SOURCE INFORMATION:
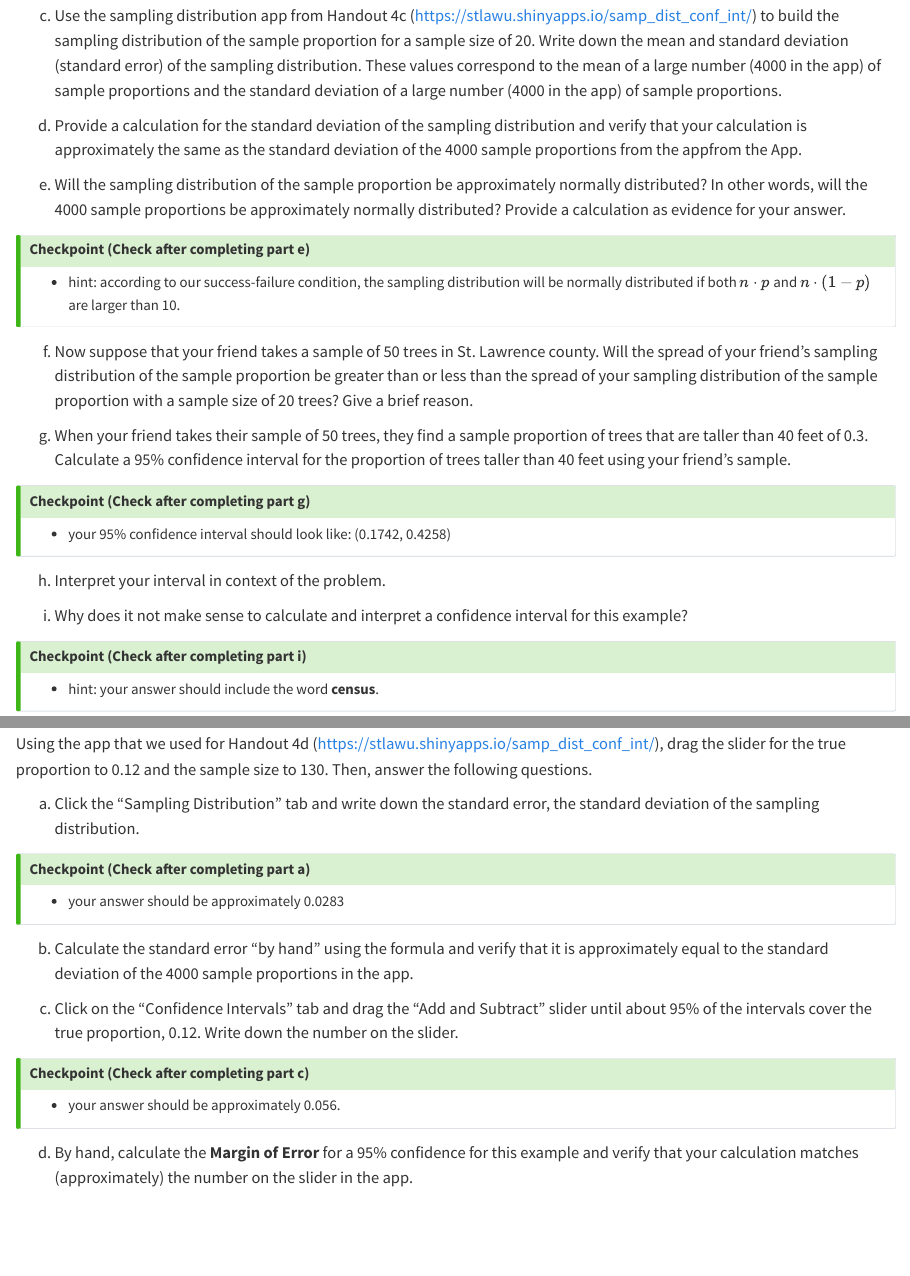
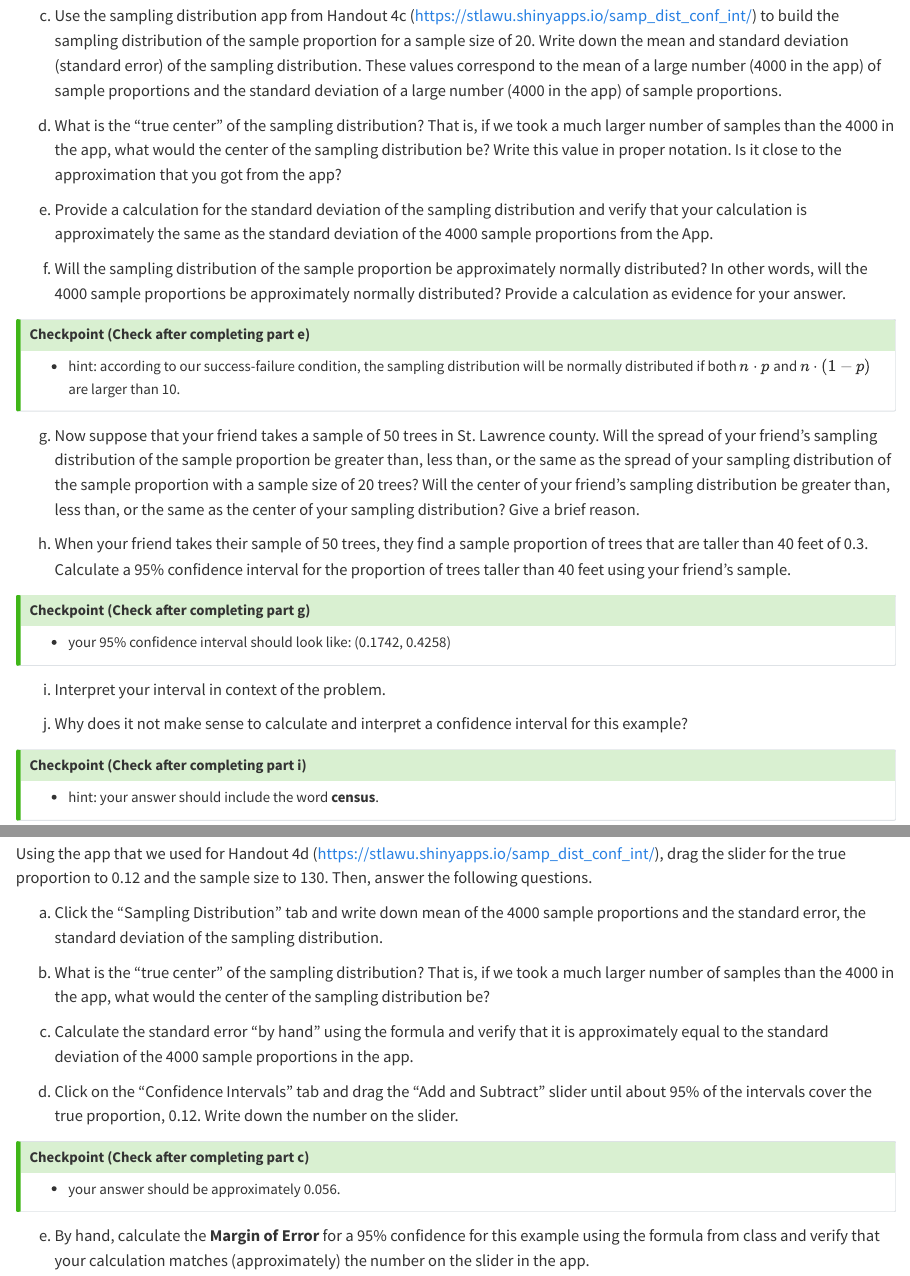
Before and after one commit to highamm/stat113_homework, a Quarto document (04-homework.qmd): the page in a window 1100 px wide, from 5310 px down, and a second part further down, joined at a grey line. Rendered offline with R 4.5, knitr and Pandoc in place of Quarto, with nearby package versions; some code elsewhere in the file could not run offline.

Commit message:
updated the homework questions for sampling distributions to hopefully make the sampling distribution app more clearly connect to the theoretical results.

```diff
--- a/04-homework.qmd
+++ b/04-homework.qmd
@@ -286,9 +286,11 @@ b. Describe what the __sampling distribution of the sample proportion__ is in co
 
 c. Use the sampling distribution app from Handout 4c (<https://stlawu.shinyapps.io/samp_dist_conf_int/>) to build the sampling distribution of the sample proportion for a sample size of 20. Write down the mean and standard deviation (standard error) of the sampling distribution. These values correspond to the mean of a large number (4000 in the app) of sample proportions and the standard deviation of a large number (4000 in the app) of sample proportions.
 
-d. Provide a calculation for the standard deviation of the sampling distribution and verify that your calculation is approximately the same as the standard deviation of the 4000 sample proportions from the appfrom the App.
+d. What is the "true center" of the sampling distribution? That is, if we took a much larger number of samples than the 4000 in the app, what would the center of the sampling distribution be? Write this value in proper notation. Is it close to the approximation that you got from the app?
 
-e. Will the sampling distribution of the sample proportion be approximately normally distributed? In other words, will the 4000 sample proportions be approximately normally distributed? Provide a calculation as evidence for your answer.
+e. Provide a calculation for the standard deviation of the sampling distribution and verify that your calculation is approximately the same as the standard deviation of the 4000 sample proportions from the App.
+
+f. Will the sampling distribution of the sample proportion be approximately normally distributed? In other words, will the 4000 sample proportions be approximately normally distributed? Provide a calculation as evidence for your answer.
 
 ::: {.callout-tip collapse="true"}
 ## Checkpoint (Check after completing part e)
@@ -296,9 +298,9 @@ e. Will the sampling distribution of the sample proportion be approximately norm
 - hint: according to our success-failure condition, the sampling distribution will be normally distributed if both $n \cdot p$ and $n \cdot (1 - p)$ are larger than 10.
 :::
 
-f. Now suppose that your friend takes a sample of 50 trees in St. Lawrence county. Will the spread of your friend's sampling distribution of the sample proportion be greater than or less than the spread of your sampling distribution of the sample proportion with a sample size of 20 trees? Give a brief reason.
+g. Now suppose that your friend takes a sample of 50 trees in St. Lawrence county. Will the spread of your friend's sampling distribution of the sample proportion be greater than, less than, or the same as the spread of your sampling distribution of the sample proportion with a sample size of 20 trees? Will the center of your friend's sampling distribution be greater than, less than, or the same as the center of your sampling distribution? Give a brief reason.
 
-g. When your friend takes their sample of 50 trees, they find a sample proportion of trees that are taller than 40 feet of 0.3. Calculate a 95% confidence interval for the proportion of trees taller than 40 feet using your friend's sample.
+h. When your friend takes their sample of 50 trees, they find a sample proportion of trees that are taller than 40 feet of 0.3. Calculate a 95% confidence interval for the proportion of trees taller than 40 feet using your friend's sample.
 
 ::: {.callout-tip collapse="true"}
 ## Checkpoint (Check after completing part g)
@@ -306,9 +308,9 @@ g. When your friend takes their sample of 50 trees, they find a sample proportio
 - your 95% confidence interval should look like: (0.1742, 0.4258)
 :::
 
-h. Interpret your interval in context of the problem.
+i. Interpret your interval in context of the problem.
 
-i. Why does it not make sense to calculate and interpret a confidence interval for this example?
+j. Why does it not make sense to calculate and interpret a confidence interval for this example?
 
 ::: {.callout-tip collapse="true"}
 ## Checkpoint (Check after completing part i)
@@ -364,17 +366,13 @@ __Exercise 11__. A common topic in the U.S. is the aging of the "baby boomer" ge
 
 Using the app that we used for Handout 4d (<https://stlawu.shinyapps.io/samp_dist_conf_int/>), drag the slider for the true proportion to 0.12 and the sample size to 130. Then, answer the following questions.
 
-a. Click the "Sampling Distribution" tab and write down the standard error, the standard deviation of the sampling distribution.
+a. Click the "Sampling Distribution" tab and write down mean of the 4000 sample proportions and the standard error, the standard deviation of the sampling distribution.
 
-::: {.callout-tip collapse="true"}
-## Checkpoint (Check after completing part a)
+b. What is the "true center" of the sampling distribution? That is, if we took a much larger number of samples than the 4000 in the app, what would the center of the sampling distribution be?
 
-- your answer should be approximately 0.0283
-:::
+c. Calculate the standard error "by hand" using the formula and verify that it is approximately equal to the standard deviation of the 4000 sample proportions in the app.
 
-b. Calculate the standard error "by hand" using the formula and verify that it is approximately equal to the standard deviation of the 4000 sample proportions in the app.
-
-c. Click on the "Confidence Intervals" tab and drag the "Add and Subtract" slider until about 95% of the intervals cover the true proportion, 0.12. Write down the number on the slider.
+d. Click on the "Confidence Intervals" tab and drag the "Add and Subtract" slider until about 95% of the intervals cover the true proportion, 0.12. Write down the number on the slider.
 
 ::: {.callout-tip collapse="true"}
 ## Checkpoint (Check after completing part c)
@@ -382,7 +380,7 @@ c. Click on the "Confidence Intervals" tab and drag the "Add and Subtract" slide
 - your answer should be approximately 0.056.
 :::
 
-d. By hand, calculate the __Margin of Error__ for a 95% confidence for this example and verify that your calculation matches (approximately) the number on the slider in the app.
+e. By hand, calculate the __Margin of Error__ for a 95% confidence for this example using the formula from class and verify that your calculation matches (approximately) the number on the slider in the app.
 
 <br>
 
```
Also changed, not shown: docs/search.json, 2 other files.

TASK OBJECTIVE:
Match on "part": copy every line in the records that has it.

ANSWER SECTION:
Before and after one commit to highamm/stat113_homework, a Quarto document (04-homework.qmd): the page in a window 1100 px wide, from 5310 px down, and a second part further down, joined at a grey line. Rendered offline with R 4.5, knitr and Pandoc in place of Quarto, with nearby package versions; some code elsewhere in the file could not run offline.
 ## Checkpoint (Check after completing part e)
 ## Checkpoint (Check after completing part g)
 ## Checkpoint (Check after completing part i)
-## Checkpoint (Check after completing part a)
 ## Checkpoint (Check after completing part c)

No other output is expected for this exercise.